ADVERTISEMENT

“The race was immediately red-flagged,” he said, noting the suffering he witnessed his friend endure “was hard to see.”

While not to the extent of losing a finger, Fitzgerald also knows the pain that the sport can bring. During a practice run, he crashed and landed hard on his back. That day, just happened to be the day that he didn’t put on his chest protector for the practice lap.

“I ended up compressing my back and neck,” he said, adding he also got a concussion, but may not have been aware of it right away. He noted there was just enough time for him to get to the pits and ready for the race, despite the bike having a bent front fender. During the race, he made a pit stop and asked a crew member how many laps remained.

“He looked at me and said the white flag is out (one lap to go),” he said. “It makes you think about what the sport can do to you.”

However, when one has a passion for motocross racing, it is hard to step away, he said.

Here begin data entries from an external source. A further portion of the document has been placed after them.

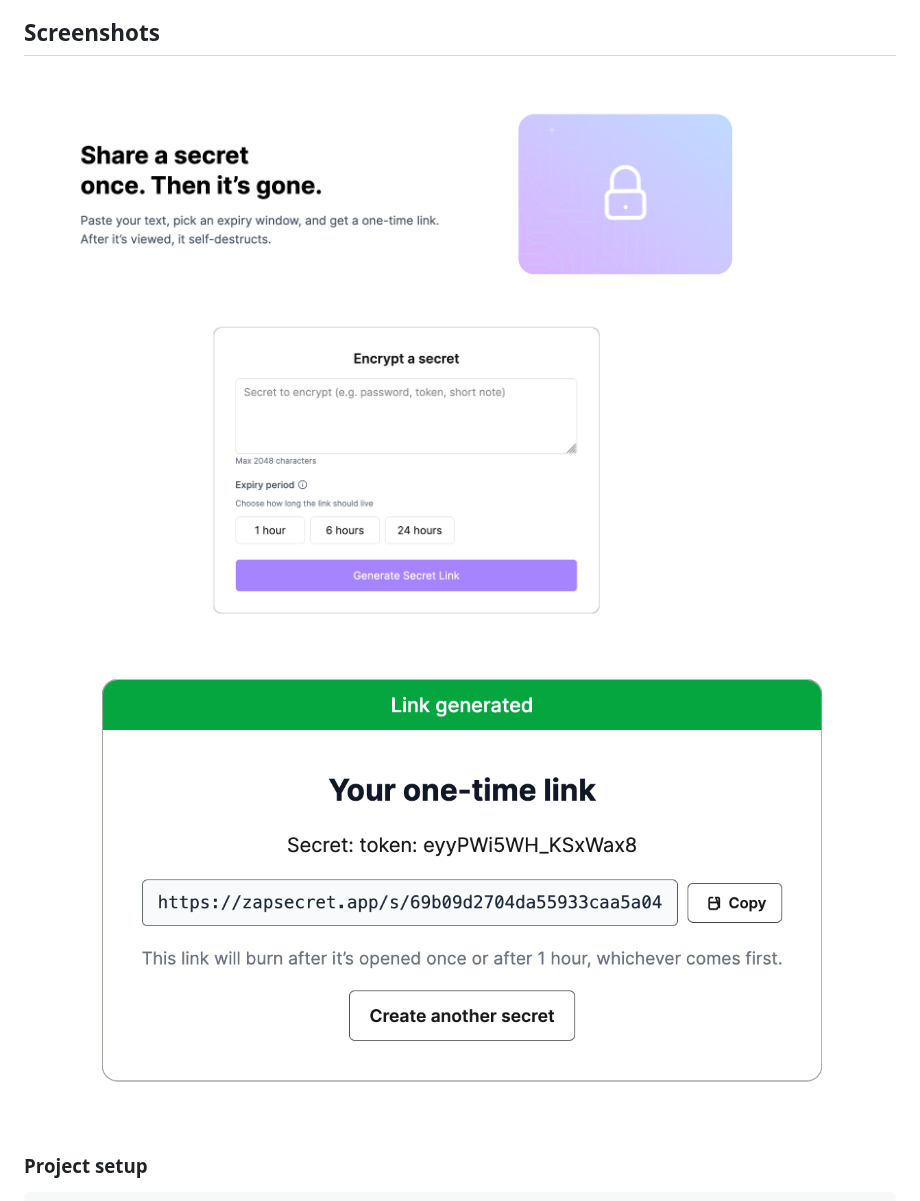
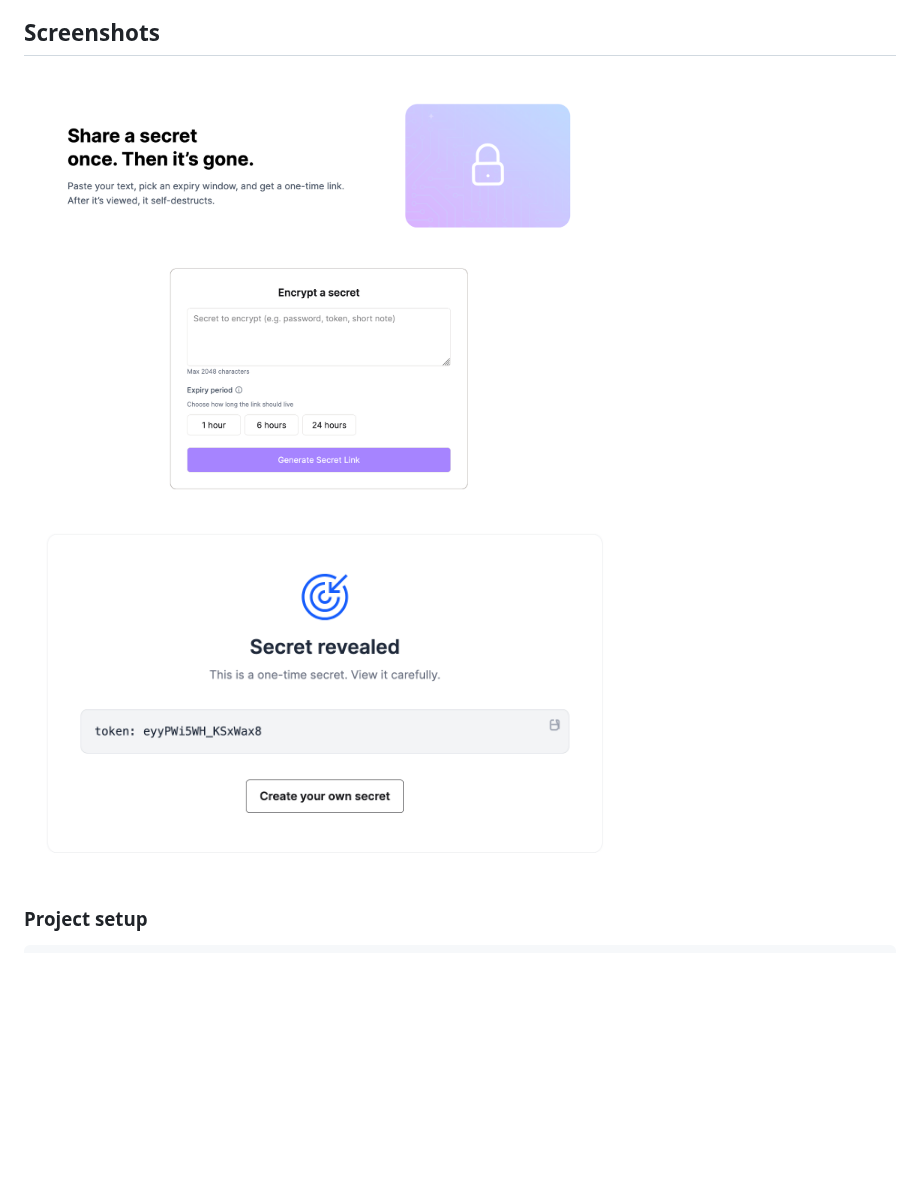
Before and after one commit to johnson-jnr/zap-secret, a Markdown page: README.md, the part around the change. Rendered like a GitHub page; pictures changed too: docs/images/Screenshot 2026-03-10 at 23.43.40.png (added); blank space fills up the shorter version.

Commit message:
chore: update readme

```diff
--- a/README.md
+++ b/README.md
@@ -8,8 +8,8 @@
 
 ## Screenshots
 
-![ZapSecret Home](docs/images/Screenshot%202026-03-10%20at%2023.35.40.png)
-![ZapSecret View Secret](docs/images/Screenshot%202026-03-10%20at%2023.38.29.png)
+<img src="docs/images/Screenshot%202026-03-10%20at%2023.35.40.png" width="600" alt="ZapSecret Home" />
+<img src="docs/images/Screenshot%202026-03-10%20at%2023.43.40.png" width="600" alt="ZapSecret View Secret" />
 
 ### Project setup
 
```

Fitzgerald plans to continue training and progressing until he goes pro.

Related Topics: WADENA COUNTYNEW YORK MILLS
What To Read Next
The Detroit Lakes City Council acted in part to meet a Jan. 31 deadline and keep its options open, and local voters must approve the new tax.
The administration is bringing back an Obama-era decision, later reversed by Trump, that bans new mineral leases on 225,500 acres of the Superior National Forest for the next two decades.
"The project is ill conceived, unjustified, goes totally against the will of the community and is doing significant damage,” Willis Mattison said in an interview.
“The hospice label has some negative connotations, the feeling of death and dying, but I actually find it to be uplifting," said hospice volunteer Richard Lorenz.